■ **Data supplied**
[Start of section]
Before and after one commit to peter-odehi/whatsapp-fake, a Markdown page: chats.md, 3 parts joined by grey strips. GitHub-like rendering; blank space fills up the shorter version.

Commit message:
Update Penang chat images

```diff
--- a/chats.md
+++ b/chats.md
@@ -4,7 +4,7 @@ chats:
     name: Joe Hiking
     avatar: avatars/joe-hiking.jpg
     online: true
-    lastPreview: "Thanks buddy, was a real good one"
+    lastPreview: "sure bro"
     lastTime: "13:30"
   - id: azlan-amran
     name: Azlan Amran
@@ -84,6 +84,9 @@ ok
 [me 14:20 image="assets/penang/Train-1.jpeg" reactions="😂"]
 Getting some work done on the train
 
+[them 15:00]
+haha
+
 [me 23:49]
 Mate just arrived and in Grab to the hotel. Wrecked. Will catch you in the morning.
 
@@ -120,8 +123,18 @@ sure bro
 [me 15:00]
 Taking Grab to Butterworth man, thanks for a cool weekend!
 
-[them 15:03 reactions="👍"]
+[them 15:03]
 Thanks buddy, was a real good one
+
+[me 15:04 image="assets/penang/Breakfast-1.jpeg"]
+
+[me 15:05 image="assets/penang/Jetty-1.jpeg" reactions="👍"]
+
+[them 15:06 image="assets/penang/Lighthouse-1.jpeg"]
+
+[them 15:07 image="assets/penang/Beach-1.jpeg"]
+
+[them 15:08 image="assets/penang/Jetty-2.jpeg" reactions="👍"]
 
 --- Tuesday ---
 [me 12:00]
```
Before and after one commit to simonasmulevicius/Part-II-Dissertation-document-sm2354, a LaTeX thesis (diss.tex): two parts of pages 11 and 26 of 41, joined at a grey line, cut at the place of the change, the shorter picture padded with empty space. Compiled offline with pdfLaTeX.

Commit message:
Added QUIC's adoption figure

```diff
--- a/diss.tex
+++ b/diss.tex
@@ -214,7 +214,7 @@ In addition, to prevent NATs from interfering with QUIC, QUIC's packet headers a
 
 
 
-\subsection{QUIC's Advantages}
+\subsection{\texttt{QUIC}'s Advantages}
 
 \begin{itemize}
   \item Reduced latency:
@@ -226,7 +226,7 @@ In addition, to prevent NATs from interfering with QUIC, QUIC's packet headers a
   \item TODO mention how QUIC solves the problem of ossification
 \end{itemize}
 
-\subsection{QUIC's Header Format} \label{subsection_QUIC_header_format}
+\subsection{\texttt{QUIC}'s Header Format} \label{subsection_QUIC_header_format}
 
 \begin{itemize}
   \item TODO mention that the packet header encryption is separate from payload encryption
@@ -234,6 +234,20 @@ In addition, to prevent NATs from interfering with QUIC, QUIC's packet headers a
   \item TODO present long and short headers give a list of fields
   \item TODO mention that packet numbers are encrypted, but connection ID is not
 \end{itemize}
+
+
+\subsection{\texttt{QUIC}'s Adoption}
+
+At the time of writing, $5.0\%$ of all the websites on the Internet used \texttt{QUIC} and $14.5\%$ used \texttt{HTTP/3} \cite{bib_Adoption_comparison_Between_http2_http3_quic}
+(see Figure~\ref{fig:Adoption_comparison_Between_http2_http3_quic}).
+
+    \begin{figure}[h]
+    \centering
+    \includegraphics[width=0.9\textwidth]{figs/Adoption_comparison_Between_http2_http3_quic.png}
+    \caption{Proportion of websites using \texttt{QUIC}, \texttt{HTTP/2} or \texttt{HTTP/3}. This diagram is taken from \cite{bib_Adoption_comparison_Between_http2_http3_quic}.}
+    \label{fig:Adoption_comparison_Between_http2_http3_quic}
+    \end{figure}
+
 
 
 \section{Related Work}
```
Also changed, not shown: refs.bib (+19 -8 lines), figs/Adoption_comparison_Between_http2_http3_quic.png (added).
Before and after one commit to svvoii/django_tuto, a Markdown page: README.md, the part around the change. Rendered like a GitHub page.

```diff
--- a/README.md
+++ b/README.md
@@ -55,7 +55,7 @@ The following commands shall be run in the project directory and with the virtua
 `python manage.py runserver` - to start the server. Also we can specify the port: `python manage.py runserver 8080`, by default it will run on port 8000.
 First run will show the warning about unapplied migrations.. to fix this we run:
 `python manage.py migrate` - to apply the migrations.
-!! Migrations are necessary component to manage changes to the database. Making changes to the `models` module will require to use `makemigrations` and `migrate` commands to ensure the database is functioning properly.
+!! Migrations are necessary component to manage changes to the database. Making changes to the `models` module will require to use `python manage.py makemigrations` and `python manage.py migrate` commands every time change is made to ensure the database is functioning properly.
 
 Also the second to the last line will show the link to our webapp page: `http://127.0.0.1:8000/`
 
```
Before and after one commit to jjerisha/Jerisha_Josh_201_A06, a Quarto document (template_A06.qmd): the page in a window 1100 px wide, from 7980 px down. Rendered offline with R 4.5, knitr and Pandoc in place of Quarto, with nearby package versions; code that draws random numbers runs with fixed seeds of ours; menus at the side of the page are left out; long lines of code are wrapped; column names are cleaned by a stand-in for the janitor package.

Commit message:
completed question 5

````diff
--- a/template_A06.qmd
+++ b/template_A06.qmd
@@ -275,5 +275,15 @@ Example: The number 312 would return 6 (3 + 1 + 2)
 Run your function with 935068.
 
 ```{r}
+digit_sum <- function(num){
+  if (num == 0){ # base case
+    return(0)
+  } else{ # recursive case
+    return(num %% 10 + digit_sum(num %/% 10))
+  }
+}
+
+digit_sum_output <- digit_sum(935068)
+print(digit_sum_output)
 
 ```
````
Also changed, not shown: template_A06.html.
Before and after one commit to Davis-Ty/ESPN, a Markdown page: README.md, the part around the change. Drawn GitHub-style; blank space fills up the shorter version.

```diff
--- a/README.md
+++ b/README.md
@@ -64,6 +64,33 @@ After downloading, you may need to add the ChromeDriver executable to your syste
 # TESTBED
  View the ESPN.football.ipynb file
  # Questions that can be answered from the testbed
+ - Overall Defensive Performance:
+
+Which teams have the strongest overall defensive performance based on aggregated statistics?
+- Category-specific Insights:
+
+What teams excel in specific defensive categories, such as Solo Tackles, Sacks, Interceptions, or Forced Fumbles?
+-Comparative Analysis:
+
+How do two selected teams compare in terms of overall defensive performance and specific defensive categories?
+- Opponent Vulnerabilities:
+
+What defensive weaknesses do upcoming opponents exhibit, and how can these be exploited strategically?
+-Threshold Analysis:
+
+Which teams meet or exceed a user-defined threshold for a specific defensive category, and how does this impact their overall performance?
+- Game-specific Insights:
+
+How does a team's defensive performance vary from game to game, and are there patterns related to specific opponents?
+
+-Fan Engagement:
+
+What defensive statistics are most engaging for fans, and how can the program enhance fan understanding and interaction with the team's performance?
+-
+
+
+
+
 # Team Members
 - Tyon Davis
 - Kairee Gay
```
[End of section]
■ **Problem description**
Search the material for the string "with" and return each line that has it.

■ **Worked solution**
Before and after one commit to simonasmulevicius/Part-II-Dissertation-document-sm2354, a LaTeX thesis (diss.tex): two parts of pages 11 and 26 of 41, joined at a grey line, cut at the place of the change, the shorter picture padded with empty space. Compiled offline with pdfLaTeX.
@@ -214,7 +214,7 @@ In addition, to prevent NATs from interfering with QUIC, QUIC's packet headers a
@@ -226,7 +226,7 @@ In addition, to prevent NATs from interfering with QUIC, QUIC's packet headers a
@@ -234,6 +234,20 @@ In addition, to prevent NATs from interfering with QUIC, QUIC's packet headers a
@@ -55,7 +55,7 @@ The following commands shall be run in the project directory and with the virtua
Before and after one commit to jjerisha/Jerisha_Josh_201_A06, a Quarto document (template_A06.qmd): the page in a window 1100 px wide, from 7980 px down. Rendered offline with R 4.5, knitr and Pandoc in place of Quarto, with nearby package versions; code that draws random numbers runs with fixed seeds of ours; menus at the side of the page are left out; long lines of code are wrapped; column names are cleaned by a stand-in for the janitor package.
 Run your function with 935068.
+What defensive statistics are most engaging for fans, and how can the program enhance fan understanding and interaction with the team's performance?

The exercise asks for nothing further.